((
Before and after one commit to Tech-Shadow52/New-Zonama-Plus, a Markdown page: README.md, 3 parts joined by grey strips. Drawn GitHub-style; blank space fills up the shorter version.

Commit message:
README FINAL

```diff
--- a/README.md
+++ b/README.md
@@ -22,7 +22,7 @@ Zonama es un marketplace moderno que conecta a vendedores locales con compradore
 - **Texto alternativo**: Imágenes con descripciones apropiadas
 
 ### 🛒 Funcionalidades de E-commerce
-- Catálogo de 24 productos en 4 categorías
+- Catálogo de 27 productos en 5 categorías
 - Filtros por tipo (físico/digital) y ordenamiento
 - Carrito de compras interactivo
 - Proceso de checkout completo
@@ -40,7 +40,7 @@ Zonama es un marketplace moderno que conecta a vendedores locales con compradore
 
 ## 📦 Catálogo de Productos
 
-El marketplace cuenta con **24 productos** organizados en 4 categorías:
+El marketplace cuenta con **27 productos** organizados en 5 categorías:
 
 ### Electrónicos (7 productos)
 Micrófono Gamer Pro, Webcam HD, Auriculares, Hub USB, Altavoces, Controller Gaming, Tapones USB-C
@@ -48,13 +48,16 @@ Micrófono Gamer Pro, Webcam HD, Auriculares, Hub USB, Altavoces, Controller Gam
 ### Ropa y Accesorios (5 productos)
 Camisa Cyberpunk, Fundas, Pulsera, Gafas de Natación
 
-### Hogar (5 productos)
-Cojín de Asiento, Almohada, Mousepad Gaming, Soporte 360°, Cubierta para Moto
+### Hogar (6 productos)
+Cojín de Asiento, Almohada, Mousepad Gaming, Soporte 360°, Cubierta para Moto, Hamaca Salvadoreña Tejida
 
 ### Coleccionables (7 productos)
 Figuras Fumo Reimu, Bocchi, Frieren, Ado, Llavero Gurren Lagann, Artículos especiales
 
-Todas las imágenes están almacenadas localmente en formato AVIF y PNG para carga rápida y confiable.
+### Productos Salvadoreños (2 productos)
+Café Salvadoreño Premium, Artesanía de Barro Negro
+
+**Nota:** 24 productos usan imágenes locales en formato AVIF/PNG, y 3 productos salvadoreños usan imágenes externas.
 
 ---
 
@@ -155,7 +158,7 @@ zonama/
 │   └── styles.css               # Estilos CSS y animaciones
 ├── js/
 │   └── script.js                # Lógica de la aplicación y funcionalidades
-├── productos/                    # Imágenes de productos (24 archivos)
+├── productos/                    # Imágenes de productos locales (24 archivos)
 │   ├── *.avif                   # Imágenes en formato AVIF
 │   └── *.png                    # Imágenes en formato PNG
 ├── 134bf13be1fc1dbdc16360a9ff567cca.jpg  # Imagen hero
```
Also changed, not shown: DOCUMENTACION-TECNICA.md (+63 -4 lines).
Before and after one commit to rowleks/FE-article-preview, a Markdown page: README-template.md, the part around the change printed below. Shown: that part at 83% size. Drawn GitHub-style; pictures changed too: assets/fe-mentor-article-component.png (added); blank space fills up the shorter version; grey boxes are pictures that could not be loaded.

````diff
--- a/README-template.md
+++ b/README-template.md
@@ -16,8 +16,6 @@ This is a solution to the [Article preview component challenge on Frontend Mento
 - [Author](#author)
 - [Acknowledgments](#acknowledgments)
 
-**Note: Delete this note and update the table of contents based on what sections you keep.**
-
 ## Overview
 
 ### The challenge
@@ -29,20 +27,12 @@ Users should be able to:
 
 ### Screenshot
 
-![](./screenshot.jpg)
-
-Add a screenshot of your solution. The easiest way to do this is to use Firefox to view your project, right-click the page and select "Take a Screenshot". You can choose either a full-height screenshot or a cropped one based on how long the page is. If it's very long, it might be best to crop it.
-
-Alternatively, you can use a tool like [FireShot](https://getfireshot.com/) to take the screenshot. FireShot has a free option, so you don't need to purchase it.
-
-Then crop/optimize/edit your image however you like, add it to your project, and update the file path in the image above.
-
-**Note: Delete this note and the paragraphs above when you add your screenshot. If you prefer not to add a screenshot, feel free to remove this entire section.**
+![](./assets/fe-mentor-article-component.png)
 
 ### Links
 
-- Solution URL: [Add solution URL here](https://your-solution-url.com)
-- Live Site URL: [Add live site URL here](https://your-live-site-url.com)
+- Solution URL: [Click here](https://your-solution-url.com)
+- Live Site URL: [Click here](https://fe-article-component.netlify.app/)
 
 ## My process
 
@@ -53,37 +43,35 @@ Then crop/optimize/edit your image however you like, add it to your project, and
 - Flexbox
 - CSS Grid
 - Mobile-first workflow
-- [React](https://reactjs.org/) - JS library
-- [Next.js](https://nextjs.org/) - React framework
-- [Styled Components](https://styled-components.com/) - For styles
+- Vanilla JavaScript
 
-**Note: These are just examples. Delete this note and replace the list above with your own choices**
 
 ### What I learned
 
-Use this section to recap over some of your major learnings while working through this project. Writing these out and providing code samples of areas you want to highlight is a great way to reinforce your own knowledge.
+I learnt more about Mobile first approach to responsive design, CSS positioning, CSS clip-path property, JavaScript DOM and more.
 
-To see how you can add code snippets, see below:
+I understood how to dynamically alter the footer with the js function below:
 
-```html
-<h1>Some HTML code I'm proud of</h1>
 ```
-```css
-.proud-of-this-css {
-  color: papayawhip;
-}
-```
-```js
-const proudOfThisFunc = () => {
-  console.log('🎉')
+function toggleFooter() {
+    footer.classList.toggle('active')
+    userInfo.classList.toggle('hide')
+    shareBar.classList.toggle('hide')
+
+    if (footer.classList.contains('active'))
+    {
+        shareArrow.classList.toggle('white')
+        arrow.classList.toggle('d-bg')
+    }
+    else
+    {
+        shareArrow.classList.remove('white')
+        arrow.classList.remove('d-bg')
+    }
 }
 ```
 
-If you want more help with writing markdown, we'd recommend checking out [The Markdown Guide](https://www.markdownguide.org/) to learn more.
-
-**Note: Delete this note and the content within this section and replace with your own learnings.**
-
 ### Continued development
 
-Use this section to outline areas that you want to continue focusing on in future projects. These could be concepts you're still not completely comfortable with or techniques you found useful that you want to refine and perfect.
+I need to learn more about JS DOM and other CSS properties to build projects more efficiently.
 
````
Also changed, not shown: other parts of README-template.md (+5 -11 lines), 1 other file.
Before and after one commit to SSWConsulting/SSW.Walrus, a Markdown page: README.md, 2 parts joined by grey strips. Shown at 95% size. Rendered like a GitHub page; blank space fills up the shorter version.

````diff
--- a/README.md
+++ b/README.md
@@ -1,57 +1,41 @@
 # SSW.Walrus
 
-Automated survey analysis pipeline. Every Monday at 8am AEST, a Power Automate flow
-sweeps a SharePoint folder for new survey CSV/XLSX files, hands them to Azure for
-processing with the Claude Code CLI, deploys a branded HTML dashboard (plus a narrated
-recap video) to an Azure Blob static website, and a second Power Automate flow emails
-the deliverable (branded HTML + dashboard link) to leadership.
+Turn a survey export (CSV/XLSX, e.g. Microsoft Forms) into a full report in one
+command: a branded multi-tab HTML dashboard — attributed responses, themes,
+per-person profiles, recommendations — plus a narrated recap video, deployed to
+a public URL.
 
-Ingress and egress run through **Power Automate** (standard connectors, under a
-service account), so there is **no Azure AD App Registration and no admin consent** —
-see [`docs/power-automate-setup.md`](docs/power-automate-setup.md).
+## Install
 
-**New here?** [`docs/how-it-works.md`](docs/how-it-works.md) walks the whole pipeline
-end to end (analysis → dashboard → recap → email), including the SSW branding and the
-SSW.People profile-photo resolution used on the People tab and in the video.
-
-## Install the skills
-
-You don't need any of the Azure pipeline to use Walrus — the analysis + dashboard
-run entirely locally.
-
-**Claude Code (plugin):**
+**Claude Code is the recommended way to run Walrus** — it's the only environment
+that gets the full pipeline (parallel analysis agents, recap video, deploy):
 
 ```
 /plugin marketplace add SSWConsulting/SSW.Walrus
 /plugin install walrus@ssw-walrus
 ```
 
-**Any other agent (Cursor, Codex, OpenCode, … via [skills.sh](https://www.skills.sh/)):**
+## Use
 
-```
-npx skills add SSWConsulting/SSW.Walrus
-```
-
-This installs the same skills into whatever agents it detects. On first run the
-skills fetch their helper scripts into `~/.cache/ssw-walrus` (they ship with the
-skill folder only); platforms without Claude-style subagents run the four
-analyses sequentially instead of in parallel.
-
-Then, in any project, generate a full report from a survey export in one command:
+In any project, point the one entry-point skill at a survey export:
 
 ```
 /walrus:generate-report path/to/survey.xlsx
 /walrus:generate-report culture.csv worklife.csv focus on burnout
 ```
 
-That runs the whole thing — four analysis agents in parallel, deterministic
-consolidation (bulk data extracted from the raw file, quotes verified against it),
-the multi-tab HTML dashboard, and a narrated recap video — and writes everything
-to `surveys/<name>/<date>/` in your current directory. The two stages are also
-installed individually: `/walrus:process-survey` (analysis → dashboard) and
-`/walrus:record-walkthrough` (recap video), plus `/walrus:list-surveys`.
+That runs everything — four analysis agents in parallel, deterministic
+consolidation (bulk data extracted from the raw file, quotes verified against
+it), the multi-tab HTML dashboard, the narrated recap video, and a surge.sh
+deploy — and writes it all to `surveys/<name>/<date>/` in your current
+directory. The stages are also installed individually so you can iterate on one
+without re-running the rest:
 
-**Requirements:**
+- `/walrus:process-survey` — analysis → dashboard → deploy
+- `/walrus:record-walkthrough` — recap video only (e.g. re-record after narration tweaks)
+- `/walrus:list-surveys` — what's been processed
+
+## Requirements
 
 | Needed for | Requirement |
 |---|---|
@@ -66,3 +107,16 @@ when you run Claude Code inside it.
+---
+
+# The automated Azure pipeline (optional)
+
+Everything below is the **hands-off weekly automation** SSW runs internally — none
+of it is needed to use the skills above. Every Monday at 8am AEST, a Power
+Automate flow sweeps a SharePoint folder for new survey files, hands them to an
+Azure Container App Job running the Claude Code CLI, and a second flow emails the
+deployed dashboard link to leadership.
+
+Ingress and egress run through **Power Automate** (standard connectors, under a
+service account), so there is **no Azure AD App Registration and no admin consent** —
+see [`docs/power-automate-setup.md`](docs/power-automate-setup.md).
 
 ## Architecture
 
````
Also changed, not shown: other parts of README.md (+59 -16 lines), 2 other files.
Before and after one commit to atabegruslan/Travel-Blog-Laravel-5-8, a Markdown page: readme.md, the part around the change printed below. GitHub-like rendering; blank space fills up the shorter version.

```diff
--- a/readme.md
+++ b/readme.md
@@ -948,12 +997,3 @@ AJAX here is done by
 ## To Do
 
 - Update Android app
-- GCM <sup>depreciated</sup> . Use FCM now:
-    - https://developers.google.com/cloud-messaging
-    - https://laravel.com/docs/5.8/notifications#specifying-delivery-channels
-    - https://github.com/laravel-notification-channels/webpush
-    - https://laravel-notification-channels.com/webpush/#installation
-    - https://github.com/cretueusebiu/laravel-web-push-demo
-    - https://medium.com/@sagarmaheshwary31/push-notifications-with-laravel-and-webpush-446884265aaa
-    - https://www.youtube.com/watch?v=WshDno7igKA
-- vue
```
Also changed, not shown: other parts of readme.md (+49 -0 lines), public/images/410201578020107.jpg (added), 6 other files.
))
#### [WHAT IS BEING ASKED]
Every line in the data that holds the string "assets" should be copied.

#### [EXERCISE OUTPUT]
Before and after one commit to rowleks/FE-article-preview, a Markdown page: README-template.md, the part around the change printed below. Shown: that part at 83% size. Drawn GitHub-style; pictures changed too: assets/fe-mentor-article-component.png (added); blank space fills up the shorter version; grey boxes are pictures that could not be loaded.
+![](./assets/fe-mentor-article-component.png)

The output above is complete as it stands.